Brief => The full listing, excluding its pictures, should be printed exactly as it stands.

Source data =>
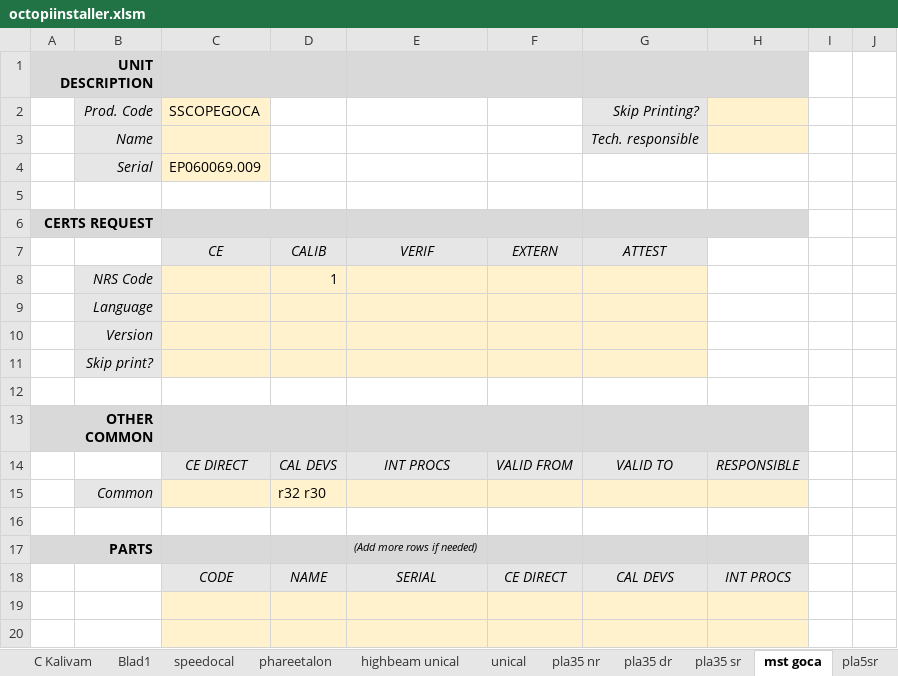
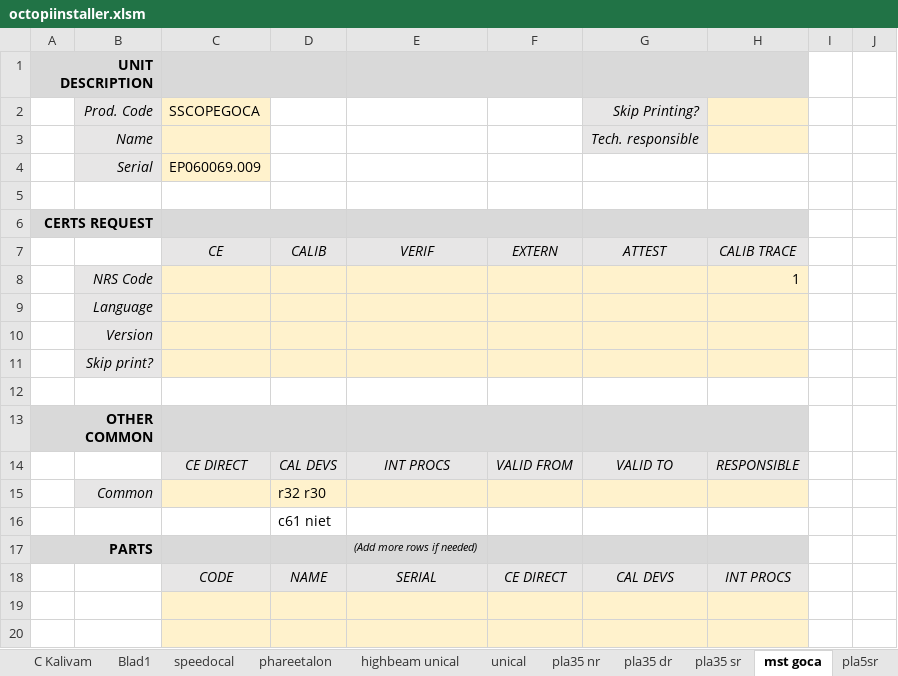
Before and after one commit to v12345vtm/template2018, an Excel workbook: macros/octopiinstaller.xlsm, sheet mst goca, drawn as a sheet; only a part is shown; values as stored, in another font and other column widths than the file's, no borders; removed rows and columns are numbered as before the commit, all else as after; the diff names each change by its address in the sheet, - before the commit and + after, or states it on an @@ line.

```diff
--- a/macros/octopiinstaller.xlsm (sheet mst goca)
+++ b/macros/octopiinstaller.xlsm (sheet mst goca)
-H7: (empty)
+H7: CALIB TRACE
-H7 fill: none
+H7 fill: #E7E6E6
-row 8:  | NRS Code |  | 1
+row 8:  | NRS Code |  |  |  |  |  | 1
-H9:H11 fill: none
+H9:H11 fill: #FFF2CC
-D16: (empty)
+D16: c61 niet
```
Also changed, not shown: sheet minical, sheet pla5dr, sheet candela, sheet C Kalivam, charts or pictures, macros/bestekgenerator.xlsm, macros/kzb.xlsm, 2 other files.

Answer =>
Before and after one commit to v12345vtm/template2018, an Excel workbook: macros/octopiinstaller.xlsm, sheet mst goca, drawn as a sheet; only a part is shown; values as stored, in another font and other column widths than the file's, no borders; removed rows and columns are numbered as before the commit, all else as after; the diff names each change by its address in the sheet, - before the commit and + after, or states it on an @@ line.

```diff
--- a/macros/octopiinstaller.xlsm (sheet mst goca)
+++ b/macros/octopiinstaller.xlsm (sheet mst goca)
-H7: (empty)
+H7: CALIB TRACE
-H7 fill: none
+H7 fill: #E7E6E6
-row 8:  | NRS Code |  | 1
+row 8:  | NRS Code |  |  |  |  |  | 1
-H9:H11 fill: none
+H9:H11 fill: #FFF2CC
-D16: (empty)
+D16: c61 niet
```
Also changed, not shown: sheet minical, sheet pla5dr, sheet candela, sheet C Kalivam, charts or pictures, macros/bestekgenerator.xlsm, macros/kzb.xlsm, 2 other files.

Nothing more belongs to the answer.